So much can be said about how much this film carries everything that Jackie Chan can be like at his best, but the shopping mall sequence is where all of his best talents find themselves utilized to the most of what they’ve got. From the assembly of the set pieces to the timing of the action, or even the way in which Jackie Chan just uses everything around him to take down an entire army of bad guys, it provides everything that one can ask for in a Jackie Chan movie. But everything leading up to this pivotal moment speaks a great deal about Jackie Chan’s abilities as a dramatic actor too, allowing even a rather basic sounding plot turn far more exciting. You’re watching a film all about an ordinary man who is continuously being pushed to the edge everywhere he goes, but as it reaches the final moment, the same indestructible hero that you saw from the start of the film also feels so much more grounded too. But Jackie Chan also understands how well his audiences would have been able to come around to seeing everything that he has witnessed, only for his journeys to be rendered meaningless - thus it even brings out a sense of humanity from laid out character tropes too.
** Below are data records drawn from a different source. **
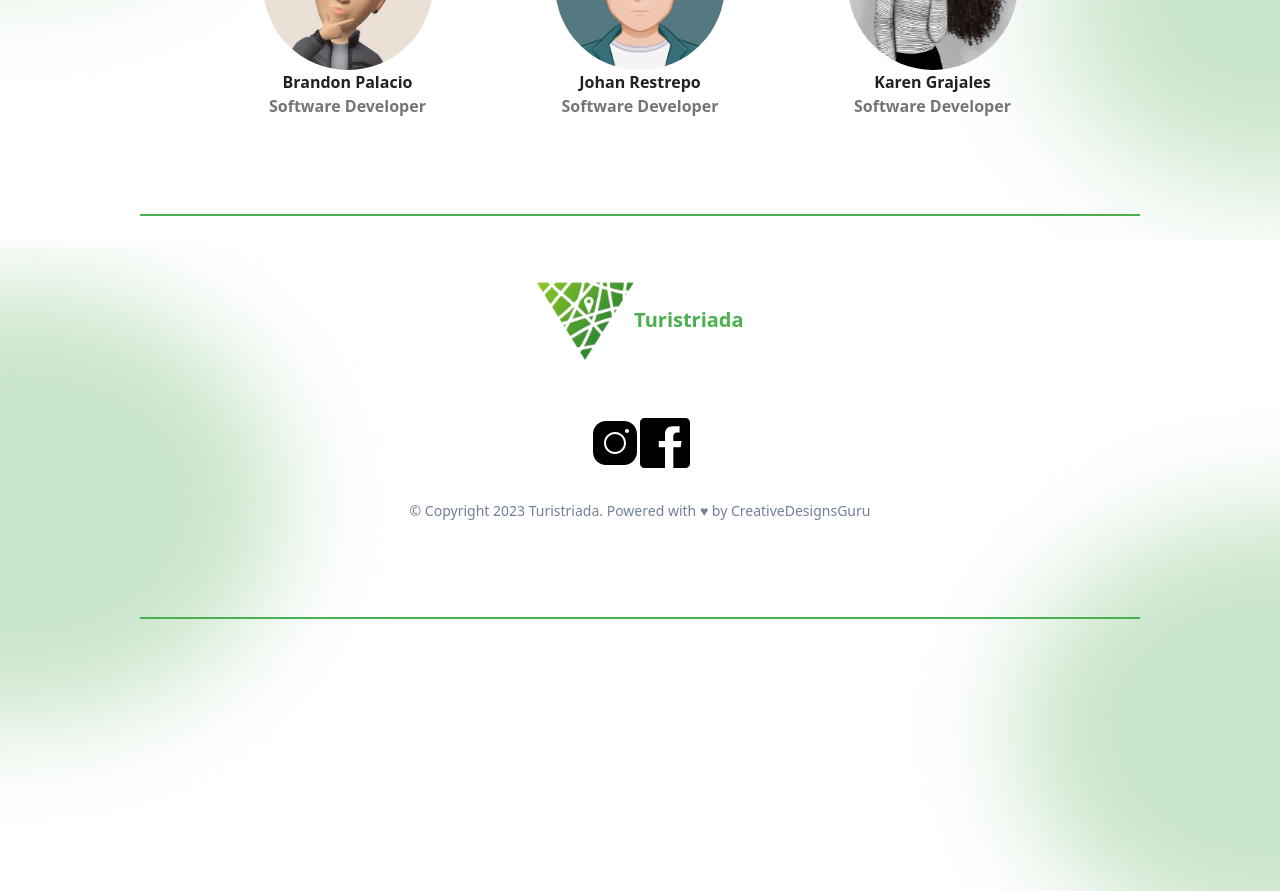
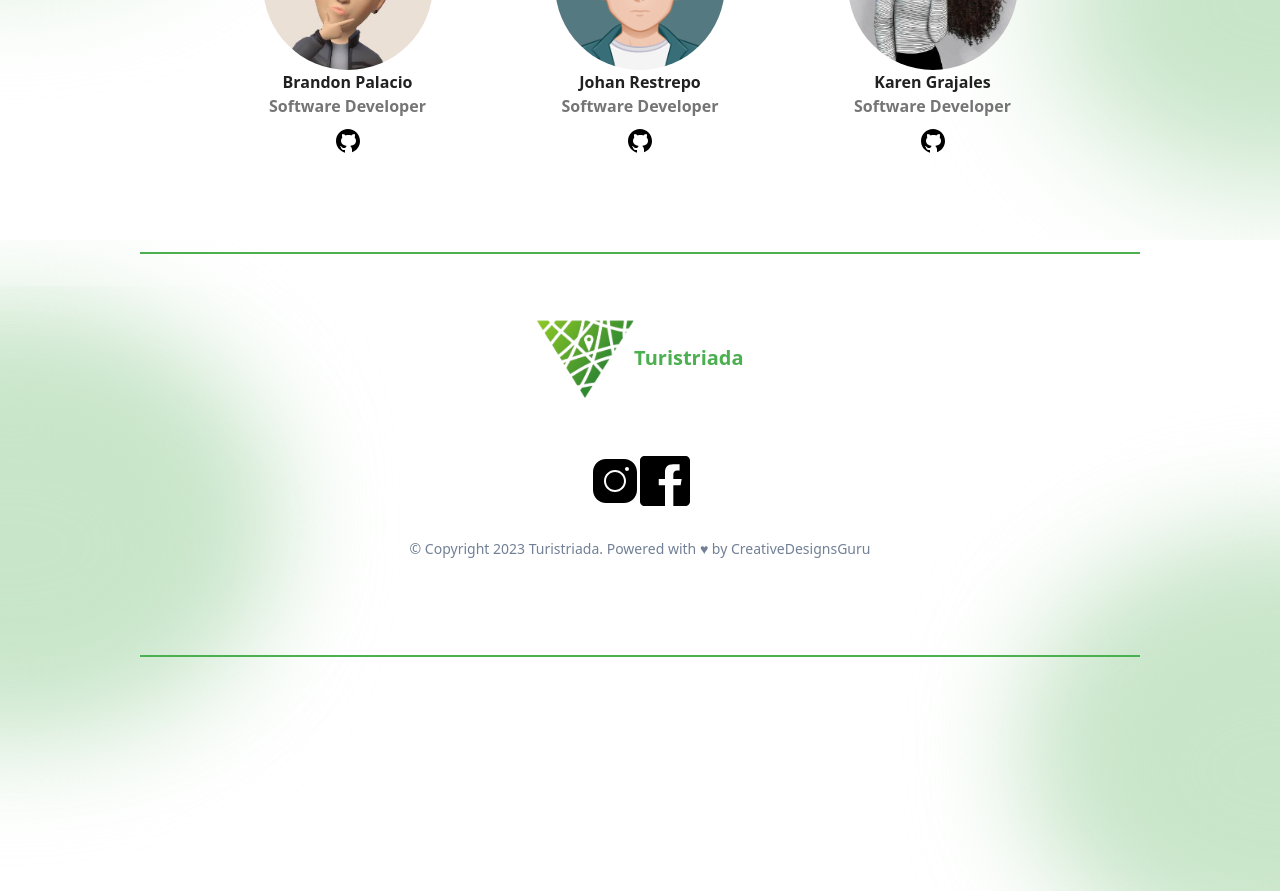
Before and after one commit to JohanRestrepo19/turistriada, a Next.js app: page / in a window 1280 px wide. Shown: the part 5520-6411 px from the top of the page. Built offline with nearby package versions, Linux system fonts and the light colour scheme.

Commit message:
feat: add links to github profiles.

```diff
--- a/src/team/Team.tsx
+++ b/src/team/Team.tsx
@@ -9,18 +9,21 @@
           imageSrc="/assets/images/members/brandon.png"
           name="Brandon Palacio"
           role="Software Developer"
+          github="https://github.com/Brandddd"
         />
 
         <TeamMember
           imageSrc="/assets/images/members/johan.png"
           name="Johan Restrepo"
           role="Software Developer"
+          github="https://github.com/JohanRestrepo19"
         />
 
         <TeamMember
           imageSrc="/assets/images/members/karen.png"
           name="Karen Grajales"
           role="Software Developer"
+          github="https://github.com/KarenG19"
         />
       </div>
     </Section>
--- a/src/team/TeamMember.tsx
+++ b/src/team/TeamMember.tsx
@@ -1,7 +1,10 @@
+import Link from 'next/link';
+
 type ITeamMemberProps = {
   imageSrc: string;
   name: string;
   role: string;
+  github: string;
 };
 
 const TeamMember = (props: ITeamMemberProps) => {
@@ -13,7 +16,20 @@
         className="w-[170px] h-[170px] rounded-full"
       />
       <h2 className=" text-text-primary font-bold">{props.name}</h2>
-      <h3 className=" text-text-secondary font-semibold">{props.role}</h3>
+      <h3 className=" text-text-secondary font-semibold mb-2">{props.role}</h3>
+      <Link href={props.github}>
+        <a target="_blank">
+          <svg
+            xmlns="http://www.w3.org/2000/svg"
+            viewBox="0 0 30 30"
+            width="30px"
+            height="30px"
+          >
+            {' '}
+            <path d="M15,3C8.373,3,3,8.373,3,15c0,5.623,3.872,10.328,9.092,11.63C12.036,26.468,12,26.28,12,26.047v-2.051 c-0.487,0-1.303,0-1.508,0c-0.821,0-1.551-0.353-1.905-1.009c-0.393-0.729-0.461-1.844-1.435-2.526 c-0.289-0.227-0.069-0.486,0.264-0.451c0.615,0.174,1.125,0.596,1.605,1.222c0.478,0.627,0.703,0.769,1.596,0.769 c0.433,0,1.081-0.025,1.691-0.121c0.328-0.833,0.895-1.6,1.588-1.962c-3.996-0.411-5.903-2.399-5.903-5.098 c0-1.162,0.495-2.286,1.336-3.233C9.053,10.647,8.706,8.73,9.435,8c1.798,0,2.885,1.166,3.146,1.481C13.477,9.174,14.461,9,15.495,9 c1.036,0,2.024,0.174,2.922,0.483C18.675,9.17,19.763,8,21.565,8c0.732,0.731,0.381,2.656,0.102,3.594 c0.836,0.945,1.328,2.066,1.328,3.226c0,2.697-1.904,4.684-5.894,5.097C18.199,20.49,19,22.1,19,23.313v2.734 c0,0.104-0.023,0.179-0.035,0.268C23.641,24.676,27,20.236,27,15C27,8.373,21.627,3,15,3z" />
+          </svg>
+        </a>
+      </Link>
     </div>
   );
 };
```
Police Story may not have so much of a plot going for it, but it delivers exactly what it promises from the title, a “police story” where you have an ordinary man fighting against all odds. But as much as this style may have been replicated by many filmmakers that have followed in its own footsteps, Jackie Chan films make themselves distinctive for being purely Jackie Chan in the best way. He knows already what stakes he’ll have to overcome in order to make a purely entertaining movie, through the veins of Alfred Hitchcock. But he also knows how to blend all of that so well with comedy, and much like Buster Keaton he’s a man who shows himself in danger for the sake of entertaining his own audience. When you watch Jackie Chan just simply being himself, whether it be in front of the camera or behind it, you’ll find yourself in the presence of a physicality that feels missing from the action genre. But as is the case with a movie where so much glass is being broken and all the actors are doing their own stunts, you’ll be wondering to yourself how Jackie Chan and his entire crew managed to survive afterward. At the end of the day, you’ll feel glad about having seen the spectacle of it all.